> _Task goal_
For the data below, work out how many lines include the string "import" and report only the number.

** Opening Materials provided block **

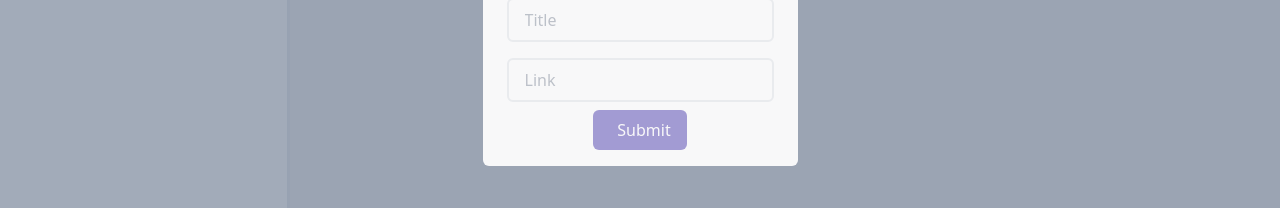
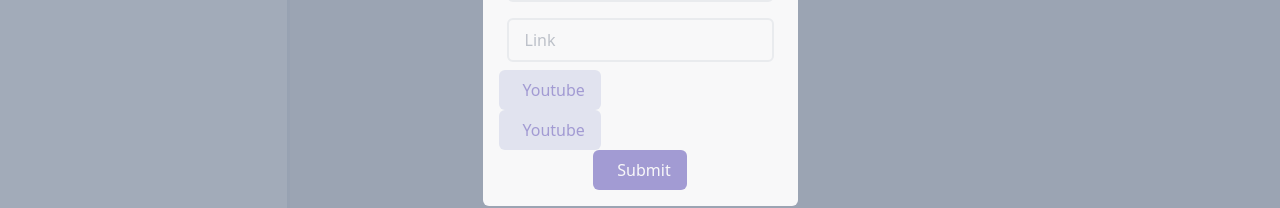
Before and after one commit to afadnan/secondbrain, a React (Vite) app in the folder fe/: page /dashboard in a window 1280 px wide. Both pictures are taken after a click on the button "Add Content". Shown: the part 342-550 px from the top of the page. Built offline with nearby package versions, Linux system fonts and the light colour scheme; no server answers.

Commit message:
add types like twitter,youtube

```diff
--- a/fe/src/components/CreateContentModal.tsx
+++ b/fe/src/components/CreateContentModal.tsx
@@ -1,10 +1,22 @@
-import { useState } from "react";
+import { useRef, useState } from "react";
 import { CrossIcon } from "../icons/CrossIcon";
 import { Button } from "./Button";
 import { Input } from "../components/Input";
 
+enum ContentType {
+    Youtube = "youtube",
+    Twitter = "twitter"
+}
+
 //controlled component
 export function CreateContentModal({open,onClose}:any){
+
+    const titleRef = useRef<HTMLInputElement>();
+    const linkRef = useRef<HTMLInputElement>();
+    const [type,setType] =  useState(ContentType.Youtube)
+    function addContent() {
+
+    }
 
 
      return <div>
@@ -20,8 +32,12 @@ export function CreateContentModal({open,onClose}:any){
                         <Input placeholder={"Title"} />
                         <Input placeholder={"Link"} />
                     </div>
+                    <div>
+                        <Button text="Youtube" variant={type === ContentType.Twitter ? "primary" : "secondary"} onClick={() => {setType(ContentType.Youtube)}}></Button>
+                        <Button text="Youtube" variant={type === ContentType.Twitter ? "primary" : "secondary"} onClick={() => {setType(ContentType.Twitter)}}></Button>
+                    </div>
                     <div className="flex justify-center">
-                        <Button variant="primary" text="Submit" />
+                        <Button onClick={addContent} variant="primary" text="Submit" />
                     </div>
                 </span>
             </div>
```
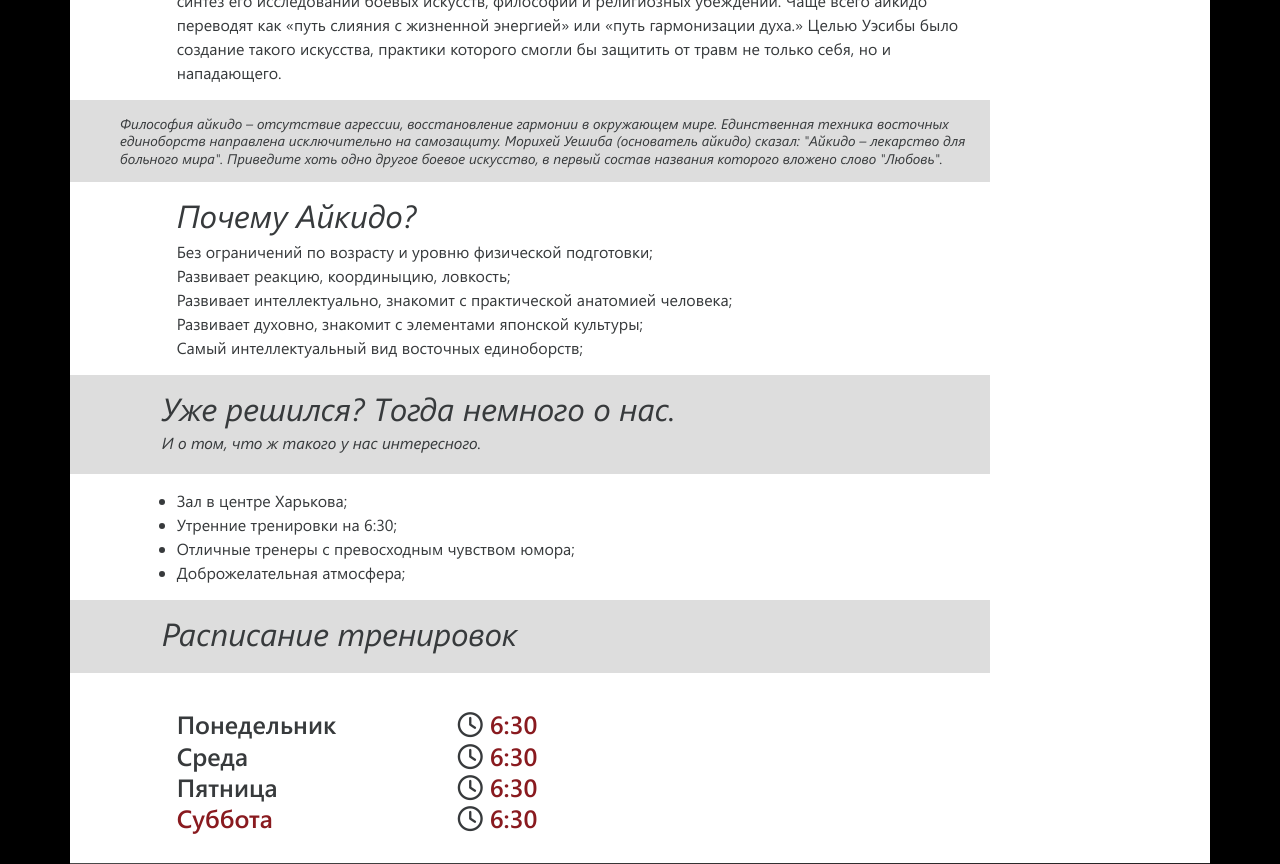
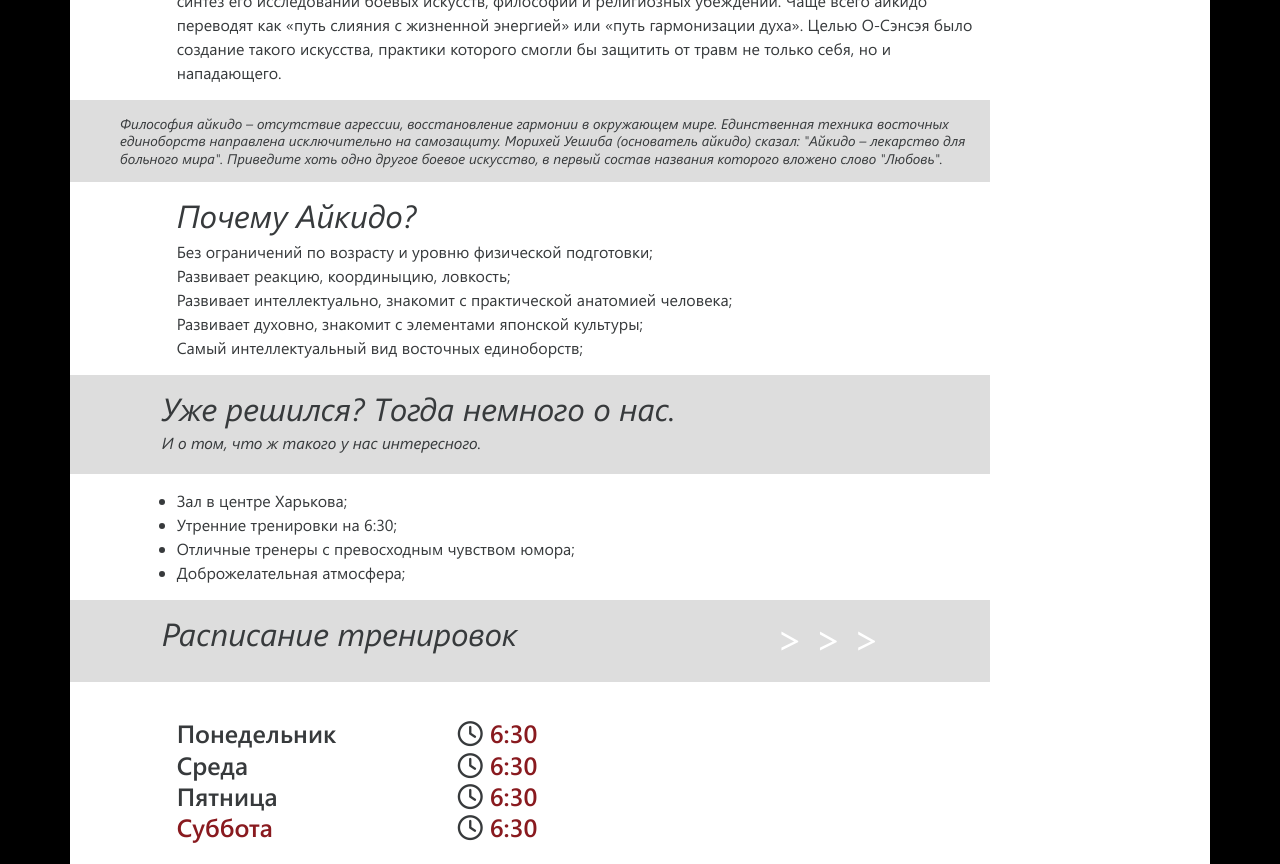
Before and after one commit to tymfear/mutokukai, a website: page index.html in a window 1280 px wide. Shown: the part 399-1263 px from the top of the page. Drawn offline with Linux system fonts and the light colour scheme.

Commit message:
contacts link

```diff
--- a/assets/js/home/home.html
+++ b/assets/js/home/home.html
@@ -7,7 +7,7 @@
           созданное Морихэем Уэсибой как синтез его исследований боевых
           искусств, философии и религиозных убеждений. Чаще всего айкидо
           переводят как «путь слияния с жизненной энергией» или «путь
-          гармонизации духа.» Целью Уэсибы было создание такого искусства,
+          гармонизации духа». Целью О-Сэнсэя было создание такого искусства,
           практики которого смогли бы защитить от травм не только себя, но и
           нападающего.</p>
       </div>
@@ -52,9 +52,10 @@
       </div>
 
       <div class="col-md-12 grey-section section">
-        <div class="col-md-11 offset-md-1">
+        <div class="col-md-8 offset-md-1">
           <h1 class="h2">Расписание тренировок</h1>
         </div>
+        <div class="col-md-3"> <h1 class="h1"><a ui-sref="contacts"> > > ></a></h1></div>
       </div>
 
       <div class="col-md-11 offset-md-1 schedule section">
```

** Closing Materials provided block **

> _Exercise answer_
5